An international conference co-sponsored by the American Theatre & Drama Society and the Eccles Centre for American Studies, October 26-27, 2018, British Library, London (UK)
Prof. Ramón Espejo Romero, Universidad de Sevilla (Spain)
Dr. Marlis Schweitzer, York University (Canada)
In 1968, the American musical Hair opened on Broadway, in London’s West End, and in Munich, West Germany. Hailed by many for capturing the zeitgeist of the late 1960s, Hair also reflected changes in the writing and production of American theatre. Produced Off-Broadway at the Public Theater, it emerged from experimental theatre practice to achieve commercial success on Broadway and internationally. Staging contemporary protest and dissent, the musical was censored on tour in Boston but became the first production to open after the Theatres Act ended both censorship in British theatre and the power of the Lord Chamberlain. This conference investigates American theatre, protest, and censorship in 1968, but it also looks backwards and forward to consider how protest and censorship have shaped American theatre, while challenging—and inspiring—its practitioners and audiences.
Scholars across the humanities and beyond are reflecting on the social unrest and demands for change expressed in 1968, recognizing the year as a catalyst for both positive and negative developments in culture and society.
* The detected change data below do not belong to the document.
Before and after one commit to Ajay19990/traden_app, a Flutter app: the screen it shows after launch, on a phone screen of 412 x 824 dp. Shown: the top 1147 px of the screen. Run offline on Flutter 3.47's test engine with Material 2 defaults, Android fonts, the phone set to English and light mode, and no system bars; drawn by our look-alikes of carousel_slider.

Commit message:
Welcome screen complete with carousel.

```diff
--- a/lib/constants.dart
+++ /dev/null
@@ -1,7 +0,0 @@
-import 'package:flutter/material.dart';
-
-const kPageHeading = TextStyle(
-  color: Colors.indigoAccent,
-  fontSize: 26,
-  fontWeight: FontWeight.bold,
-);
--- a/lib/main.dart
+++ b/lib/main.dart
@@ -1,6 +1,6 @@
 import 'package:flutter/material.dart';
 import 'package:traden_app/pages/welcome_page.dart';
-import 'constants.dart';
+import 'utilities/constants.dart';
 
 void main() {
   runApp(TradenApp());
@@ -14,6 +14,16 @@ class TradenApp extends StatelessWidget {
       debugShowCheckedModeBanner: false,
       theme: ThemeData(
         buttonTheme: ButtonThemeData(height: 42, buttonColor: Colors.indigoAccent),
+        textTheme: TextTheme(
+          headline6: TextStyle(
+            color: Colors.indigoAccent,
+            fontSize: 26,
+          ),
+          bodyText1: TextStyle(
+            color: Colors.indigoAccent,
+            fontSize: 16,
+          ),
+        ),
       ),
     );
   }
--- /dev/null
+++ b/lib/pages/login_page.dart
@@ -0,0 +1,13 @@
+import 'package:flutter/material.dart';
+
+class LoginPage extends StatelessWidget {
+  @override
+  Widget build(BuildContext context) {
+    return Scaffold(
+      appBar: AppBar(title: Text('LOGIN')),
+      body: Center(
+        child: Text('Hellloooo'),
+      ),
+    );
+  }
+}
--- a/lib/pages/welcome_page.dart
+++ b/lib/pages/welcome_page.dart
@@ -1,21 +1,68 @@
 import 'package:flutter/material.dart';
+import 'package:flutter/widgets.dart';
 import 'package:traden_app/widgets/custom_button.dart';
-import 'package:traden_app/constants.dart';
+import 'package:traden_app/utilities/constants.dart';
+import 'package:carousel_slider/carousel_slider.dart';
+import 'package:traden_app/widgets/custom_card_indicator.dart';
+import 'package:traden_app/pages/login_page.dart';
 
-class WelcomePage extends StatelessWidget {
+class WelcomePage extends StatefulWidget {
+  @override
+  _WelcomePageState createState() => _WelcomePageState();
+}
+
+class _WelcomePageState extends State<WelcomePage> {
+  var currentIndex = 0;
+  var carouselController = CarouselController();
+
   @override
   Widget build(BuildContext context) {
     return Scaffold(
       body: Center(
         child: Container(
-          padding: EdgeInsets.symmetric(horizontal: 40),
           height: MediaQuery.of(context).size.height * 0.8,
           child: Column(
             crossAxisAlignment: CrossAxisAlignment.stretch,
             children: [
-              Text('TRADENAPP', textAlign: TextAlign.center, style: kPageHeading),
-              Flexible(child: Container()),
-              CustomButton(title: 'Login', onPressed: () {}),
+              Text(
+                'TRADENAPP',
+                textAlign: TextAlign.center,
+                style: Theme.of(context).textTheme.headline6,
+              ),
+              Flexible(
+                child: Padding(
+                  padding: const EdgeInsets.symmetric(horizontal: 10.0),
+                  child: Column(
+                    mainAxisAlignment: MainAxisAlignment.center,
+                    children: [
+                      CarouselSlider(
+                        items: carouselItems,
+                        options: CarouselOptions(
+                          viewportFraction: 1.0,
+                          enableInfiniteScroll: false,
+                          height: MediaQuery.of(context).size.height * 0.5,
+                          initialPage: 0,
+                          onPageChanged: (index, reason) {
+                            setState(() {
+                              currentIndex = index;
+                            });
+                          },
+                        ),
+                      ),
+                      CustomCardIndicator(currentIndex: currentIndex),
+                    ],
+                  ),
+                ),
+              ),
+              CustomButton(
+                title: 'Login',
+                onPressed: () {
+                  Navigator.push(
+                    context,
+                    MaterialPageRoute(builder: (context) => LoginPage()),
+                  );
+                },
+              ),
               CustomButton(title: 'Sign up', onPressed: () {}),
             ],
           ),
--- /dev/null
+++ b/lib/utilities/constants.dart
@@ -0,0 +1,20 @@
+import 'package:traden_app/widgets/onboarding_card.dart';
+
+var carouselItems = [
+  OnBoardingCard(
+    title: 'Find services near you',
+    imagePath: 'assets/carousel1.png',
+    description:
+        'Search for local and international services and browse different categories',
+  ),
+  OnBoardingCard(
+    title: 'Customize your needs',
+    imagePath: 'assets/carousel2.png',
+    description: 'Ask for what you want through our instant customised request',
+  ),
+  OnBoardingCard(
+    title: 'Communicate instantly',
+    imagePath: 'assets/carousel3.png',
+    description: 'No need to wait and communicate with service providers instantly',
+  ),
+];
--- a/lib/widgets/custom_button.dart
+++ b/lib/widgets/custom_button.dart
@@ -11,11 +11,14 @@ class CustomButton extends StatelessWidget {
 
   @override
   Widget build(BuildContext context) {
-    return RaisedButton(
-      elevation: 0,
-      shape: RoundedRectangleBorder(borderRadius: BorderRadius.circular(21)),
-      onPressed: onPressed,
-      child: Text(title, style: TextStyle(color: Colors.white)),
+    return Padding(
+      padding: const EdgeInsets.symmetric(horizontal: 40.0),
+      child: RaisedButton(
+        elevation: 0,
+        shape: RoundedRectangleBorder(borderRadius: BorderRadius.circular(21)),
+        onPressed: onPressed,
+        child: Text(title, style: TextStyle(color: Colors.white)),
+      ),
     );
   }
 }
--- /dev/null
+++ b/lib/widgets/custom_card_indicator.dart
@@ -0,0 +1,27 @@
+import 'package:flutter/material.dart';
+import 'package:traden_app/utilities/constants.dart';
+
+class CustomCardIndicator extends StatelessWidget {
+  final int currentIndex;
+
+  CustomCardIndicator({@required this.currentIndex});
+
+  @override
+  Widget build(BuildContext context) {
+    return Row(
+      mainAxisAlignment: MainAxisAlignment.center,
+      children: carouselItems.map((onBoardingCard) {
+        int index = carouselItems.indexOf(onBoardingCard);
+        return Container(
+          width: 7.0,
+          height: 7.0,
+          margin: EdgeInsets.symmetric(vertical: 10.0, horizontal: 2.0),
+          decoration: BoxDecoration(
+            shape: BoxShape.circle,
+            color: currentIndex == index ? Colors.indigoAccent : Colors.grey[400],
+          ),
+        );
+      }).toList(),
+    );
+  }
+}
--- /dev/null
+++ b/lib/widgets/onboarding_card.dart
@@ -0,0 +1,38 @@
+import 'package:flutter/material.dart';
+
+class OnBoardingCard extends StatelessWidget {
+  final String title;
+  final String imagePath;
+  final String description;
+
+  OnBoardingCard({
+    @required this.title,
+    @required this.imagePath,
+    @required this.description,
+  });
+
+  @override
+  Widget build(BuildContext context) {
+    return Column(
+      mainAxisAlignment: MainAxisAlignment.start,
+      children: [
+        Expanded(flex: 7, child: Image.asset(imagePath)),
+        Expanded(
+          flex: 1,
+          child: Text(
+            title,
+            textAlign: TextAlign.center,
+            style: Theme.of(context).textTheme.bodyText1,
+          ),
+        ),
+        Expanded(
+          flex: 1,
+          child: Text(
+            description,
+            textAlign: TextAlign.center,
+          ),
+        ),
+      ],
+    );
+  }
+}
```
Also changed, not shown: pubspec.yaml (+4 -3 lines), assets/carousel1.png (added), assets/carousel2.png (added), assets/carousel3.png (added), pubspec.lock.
We intend to situate 1968 in a larger discussion of American theatre’s long-term and ongoing relationship with protest and censorship.